══ Source data

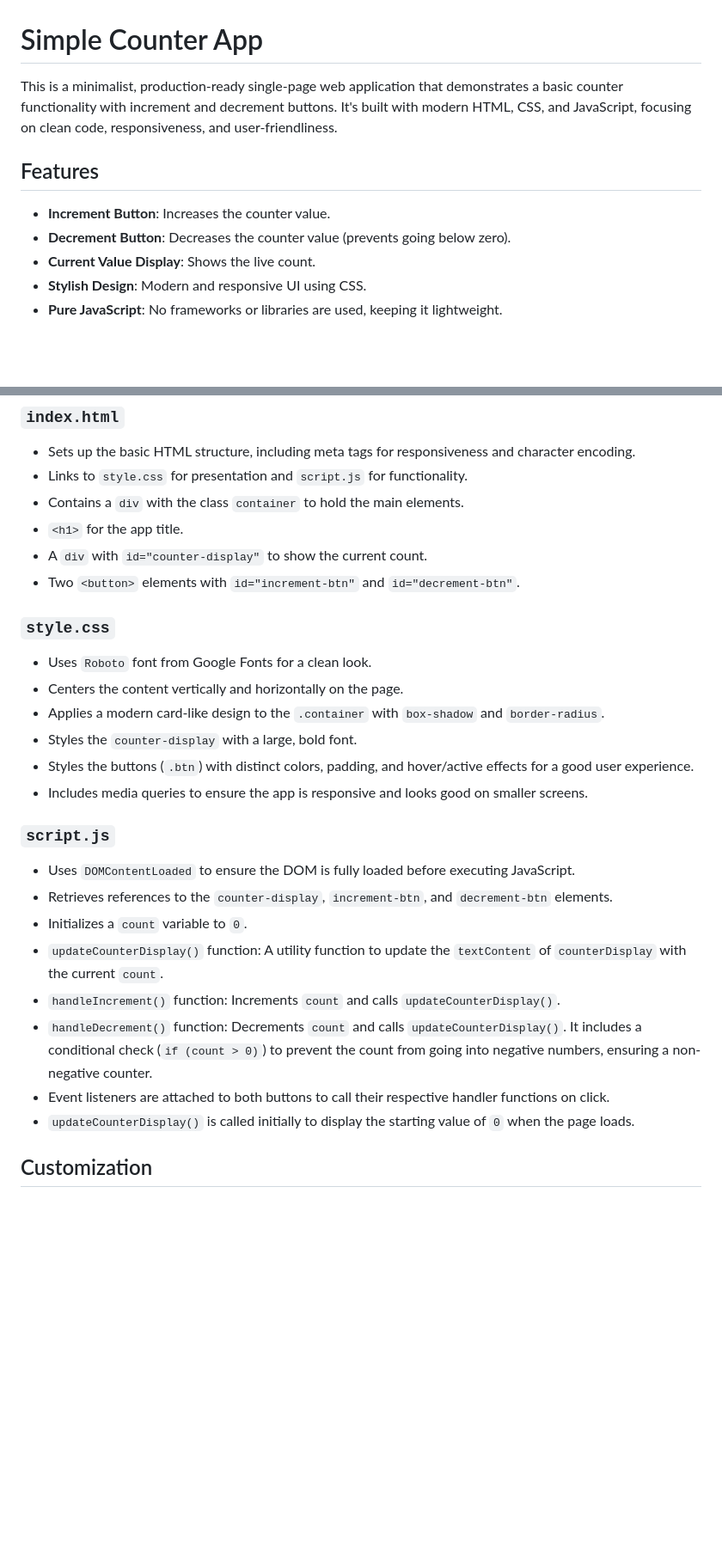
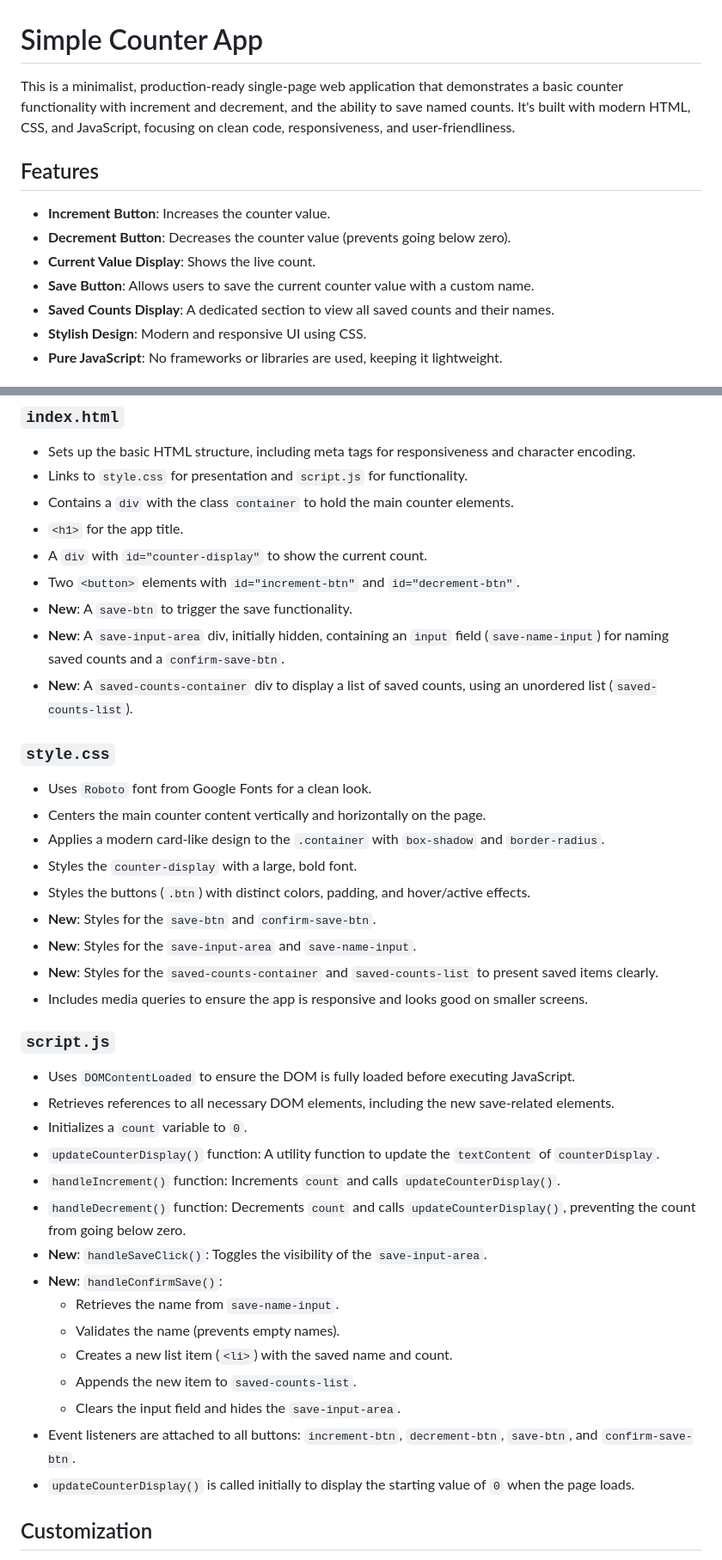
Before and after one commit to prasanacodes/simple-counter-app-round1, a Markdown page: README.md, 2 parts joined by grey strips. Shown at 86% size. GitHub-like rendering; blank space fills up the shorter version.

```diff
--- a/README.md
+++ b/README.md
@@ -1,12 +1,14 @@
 # Simple Counter App
 
-This is a minimalist, production-ready single-page web application that demonstrates a basic counter functionality with increment and decrement buttons. It's built with modern HTML, CSS, and JavaScript, focusing on clean code, responsiveness, and user-friendliness.
+This is a minimalist, production-ready single-page web application that demonstrates a basic counter functionality with increment and decrement, and the ability to save named counts. It's built with modern HTML, CSS, and JavaScript, focusing on clean code, responsiveness, and user-friendliness.
 
 ## Features
 
 - **Increment Button**: Increases the counter value.
 - **Decrement Button**: Decreases the counter value (prevents going below zero).
 - **Current Value Display**: Shows the live count.
+- **Save Button**: Allows users to save the current counter value with a custom name.
+- **Saved Counts Display**: A dedicated section to view all saved counts and their names.
 - **Stylish Design**: Modern and responsive UI using CSS.
 - **Pure JavaScript**: No frameworks or libraries are used, keeping it lightweight.
 
@@ -45,29 +47,42 @@ That's it! The application will load, and you can start interacting with the cou
 
 - Sets up the basic HTML structure, including meta tags for responsiveness and character encoding.
 - Links to `style.css` for presentation and `script.js` for functionality.
-- Contains a `div` with the class `container` to hold the main elements.
+- Contains a `div` with the class `container` to hold the main counter elements.
 - `<h1>` for the app title.
 - A `div` with `id="counter-display"` to show the current count.
 - Two `<button>` elements with `id="increment-btn"` and `id="decrement-btn"`.
+- **New**: A `save-btn` to trigger the save functionality.
+- **New**: A `save-input-area` div, initially hidden, containing an `input` field (`save-name-input`) for naming saved counts and a `confirm-save-btn`.
+- **New**: A `saved-counts-container` div to display a list of saved counts, using an unordered list (`saved-counts-list`).
 
 ### `style.css`
 
 - Uses `Roboto` font from Google Fonts for a clean look.
-- Centers the content vertically and horizontally on the page.
+- Centers the main counter content vertically and horizontally on the page.
 - Applies a modern card-like design to the `.container` with `box-shadow` and `border-radius`.
 - Styles the `counter-display` with a large, bold font.
-- Styles the buttons (`.btn`) with distinct colors, padding, and hover/active effects for a good user experience.
+- Styles the buttons (`.btn`) with distinct colors, padding, and hover/active effects.
+- **New**: Styles for the `save-btn` and `confirm-save-btn`.
+- **New**: Styles for the `save-input-area` and `save-name-input`.
+- **New**: Styles for the `saved-counts-container` and `saved-counts-list` to present saved items clearly.
 - Includes media queries to ensure the app is responsive and looks good on smaller screens.
 
 ### `script.js`
 
 - Uses `DOMContentLoaded` to ensure the DOM is fully loaded before executing JavaScript.
-- Retrieves references to the `counter-display`, `increment-btn`, and `decrement-btn` elements.
+- Retrieves references to all necessary DOM elements, including the new save-related elements.
 - Initializes a `count` variable to `0`.
-- `updateCounterDisplay()` function: A utility function to update the `textContent` of `counterDisplay` with the current `count`.
+- `updateCounterDisplay()` function: A utility function to update the `textContent` of `counterDisplay`.
 - `handleIncrement()` function: Increments `count` and calls `updateCounterDisplay()`.
-- `handleDecrement()` function: Decrements `count` and calls `updateCounterDisplay()`. It includes a conditional check (`if (count > 0)`) to prevent the count from going into negative numbers, ensuring a non-negative counter.
-- Event listeners are attached to both buttons to call their respective handler functions on click.
+- `handleDecrement()` function: Decrements `count` and calls `updateCounterDisplay()`, preventing the count from going below zero.
+- **New**: `handleSaveClick()`: Toggles the visibility of the `save-input-area`.
+- **New**: `handleConfirmSave()`:
+    - Retrieves the name from `save-name-input`.
+    - Validates the name (prevents empty names).
+    - Creates a new list item (`<li>`) with the saved name and count.
+    - Appends the new item to `saved-counts-list`.
+    - Clears the input field and hides the `save-input-area`.
+- Event listeners are attached to all buttons: `increment-btn`, `decrement-btn`, `save-btn`, and `confirm-save-btn`.
 - `updateCounterDisplay()` is called initially to display the starting value of `0` when the page loads.
 
 ## Customization
```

════

Repeat, word for word, each of the records, omitting any image they hold.

Before and after one commit to prasanacodes/simple-counter-app-round1, a Markdown page: README.md, 2 parts joined by grey strips. Shown at 86% size. GitHub-like rendering; blank space fills up the shorter version.

```diff
--- a/README.md
+++ b/README.md
@@ -1,12 +1,14 @@
 # Simple Counter App
 
-This is a minimalist, production-ready single-page web application that demonstrates a basic counter functionality with increment and decrement buttons. It's built with modern HTML, CSS, and JavaScript, focusing on clean code, responsiveness, and user-friendliness.
+This is a minimalist, production-ready single-page web application that demonstrates a basic counter functionality with increment and decrement, and the ability to save named counts. It's built with modern HTML, CSS, and JavaScript, focusing on clean code, responsiveness, and user-friendliness.
 
 ## Features
 
 - **Increment Button**: Increases the counter value.
 - **Decrement Button**: Decreases the counter value (prevents going below zero).
 - **Current Value Display**: Shows the live count.
+- **Save Button**: Allows users to save the current counter value with a custom name.
+- **Saved Counts Display**: A dedicated section to view all saved counts and their names.
 - **Stylish Design**: Modern and responsive UI using CSS.
 - **Pure JavaScript**: No frameworks or libraries are used, keeping it lightweight.
 
@@ -45,29 +47,42 @@ That's it! The application will load, and you can start interacting with the cou
 
 - Sets up the basic HTML structure, including meta tags for responsiveness and character encoding.
 - Links to `style.css` for presentation and `script.js` for functionality.
-- Contains a `div` with the class `container` to hold the main elements.
+- Contains a `div` with the class `container` to hold the main counter elements.
 - `<h1>` for the app title.
 - A `div` with `id="counter-display"` to show the current count.
 - Two `<button>` elements with `id="increment-btn"` and `id="decrement-btn"`.
+- **New**: A `save-btn` to trigger the save functionality.
+- **New**: A `save-input-area` div, initially hidden, containing an `input` field (`save-name-input`) for naming saved counts and a `confirm-save-btn`.
+- **New**: A `saved-counts-container` div to display a list of saved counts, using an unordered list (`saved-counts-list`).
 
 ### `style.css`
 
 - Uses `Roboto` font from Google Fonts for a clean look.
-- Centers the content vertically and horizontally on the page.
+- Centers the main counter content vertically and horizontally on the page.
 - Applies a modern card-like design to the `.container` with `box-shadow` and `border-radius`.
 - Styles the `counter-display` with a large, bold font.
-- Styles the buttons (`.btn`) with distinct colors, padding, and hover/active effects for a good user experience.
+- Styles the buttons (`.btn`) with distinct colors, padding, and hover/active effects.
+- **New**: Styles for the `save-btn` and `confirm-save-btn`.
+- **New**: Styles for the `save-input-area` and `save-name-input`.
+- **New**: Styles for the `saved-counts-container` and `saved-counts-list` to present saved items clearly.
 - Includes media queries to ensure the app is responsive and looks good on smaller screens.
 
 ### `script.js`
 
 - Uses `DOMContentLoaded` to ensure the DOM is fully loaded before executing JavaScript.
-- Retrieves references to the `counter-display`, `increment-btn`, and `decrement-btn` elements.
+- Retrieves references to all necessary DOM elements, including the new save-related elements.
 - Initializes a `count` variable to `0`.
-- `updateCounterDisplay()` function: A utility function to update the `textContent` of `counterDisplay` with the current `count`.
+- `updateCounterDisplay()` function: A utility function to update the `textContent` of `counterDisplay`.
 - `handleIncrement()` function: Increments `count` and calls `updateCounterDisplay()`.
-- `handleDecrement()` function: Decrements `count` and calls `updateCounterDisplay()`. It includes a conditional check (`if (count > 0)`) to prevent the count from going into negative numbers, ensuring a non-negative counter.
-- Event listeners are attached to both buttons to call their respective handler functions on click.
+- `handleDecrement()` function: Decrements `count` and calls `updateCounterDisplay()`, preventing the count from going below zero.
+- **New**: `handleSaveClick()`: Toggles the visibility of the `save-input-area`.
+- **New**: `handleConfirmSave()`:
+    - Retrieves the name from `save-name-input`.
+    - Validates the name (prevents empty names).
+    - Creates a new list item (`<li>`) with the saved name and count.
+    - Appends the new item to `saved-counts-list`.
+    - Clears the input field and hides the `save-input-area`.
+- Event listeners are attached to all buttons: `increment-btn`, `decrement-btn`, `save-btn`, and `confirm-save-btn`.
 - `updateCounterDisplay()` is called initially to display the starting value of `0` when the page loads.
 
 ## Customization
```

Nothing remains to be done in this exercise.